A Virginia court will not simply grant a divorce because two people ask for one. Divorce is a permanent and drastic measure for a married couple, one which courts do not consider lightly. Therefore, when you petition a court in Virginia for a divorce, you must give a reason. These reasons are called “grounds.” The acceptable grounds for divorce vary from state to state, so you should always consult with a family law attorney familiar with Virginia law if you plan to file for divorce in Virginia. Furthermore, you cannot simply make up grounds for divorce and expect the court to believe you, because the court will require you to provide evidence of the grounds you stated.
Virginia divorce law sets out the following possible grounds for divorce:
Voluntary separation—This is the ground for a “no-fault” divorce, meaning one spouse is not blaming the other’s actions for the failure of the marriage. When two people have voluntarily lived apart continuously for one year, they have satisfied grounds for a no-fault divorce.
Adultery—In Virginia, one spouse must actually have sexual intercourse with another person outside the marriage to be an adulterer, as other sexual acts do not qualify as adultery or grounds for a divorce.
Cruelty—In order to be adequate grounds for divorce, cruelty generally must endanger a spouse, render continuing to cohabitate unsafe, or cause bodily harm. Cruelty can also include abusive language, insults, and other verbal behaviors that endanger mental and emotional health.

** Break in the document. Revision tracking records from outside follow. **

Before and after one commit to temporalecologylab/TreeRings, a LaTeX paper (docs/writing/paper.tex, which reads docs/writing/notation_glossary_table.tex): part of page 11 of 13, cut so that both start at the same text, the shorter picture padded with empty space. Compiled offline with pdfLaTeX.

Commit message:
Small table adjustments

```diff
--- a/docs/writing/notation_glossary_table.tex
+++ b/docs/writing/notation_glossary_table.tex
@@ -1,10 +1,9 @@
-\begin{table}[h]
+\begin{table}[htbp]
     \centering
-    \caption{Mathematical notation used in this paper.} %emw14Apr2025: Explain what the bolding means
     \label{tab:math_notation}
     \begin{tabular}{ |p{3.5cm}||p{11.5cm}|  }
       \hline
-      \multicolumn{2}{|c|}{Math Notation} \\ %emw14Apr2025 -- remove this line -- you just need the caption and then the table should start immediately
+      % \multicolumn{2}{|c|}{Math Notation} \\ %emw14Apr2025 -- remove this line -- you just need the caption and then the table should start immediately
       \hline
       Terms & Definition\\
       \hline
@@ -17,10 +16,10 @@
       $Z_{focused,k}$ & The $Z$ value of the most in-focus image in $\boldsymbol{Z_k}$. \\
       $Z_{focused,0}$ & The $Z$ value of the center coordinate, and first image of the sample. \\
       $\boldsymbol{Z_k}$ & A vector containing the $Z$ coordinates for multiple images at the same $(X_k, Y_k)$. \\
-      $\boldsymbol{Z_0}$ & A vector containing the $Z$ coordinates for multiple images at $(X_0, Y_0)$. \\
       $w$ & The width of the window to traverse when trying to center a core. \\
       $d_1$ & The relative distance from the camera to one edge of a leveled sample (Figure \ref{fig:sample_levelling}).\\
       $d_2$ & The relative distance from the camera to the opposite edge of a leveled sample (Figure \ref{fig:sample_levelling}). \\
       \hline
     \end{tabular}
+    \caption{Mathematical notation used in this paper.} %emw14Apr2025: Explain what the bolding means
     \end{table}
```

Desertion—There are two types of desertion: actual and constructive. Actual desertion means one spouse packed their bags and left. Constructive desertion means that one spouse “leaves” the relationship, but not necessarily the shared home, and causes the divorce-seeking spouse to move out. This can include cruel behavior, prolonged willful refusal of sex, or other destruction of the home life.
Felony Conviction—This qualifies when one spouse is convicted of a felony, is incarcerated for at least one year, and the other spouse does not voluntarily resume cohabitation afterward.
Proving grounds is necessary for the court to grant your divorce. If you are seeking a divorce, always contact family law attorney Raymond B. Benzinger for help with your case.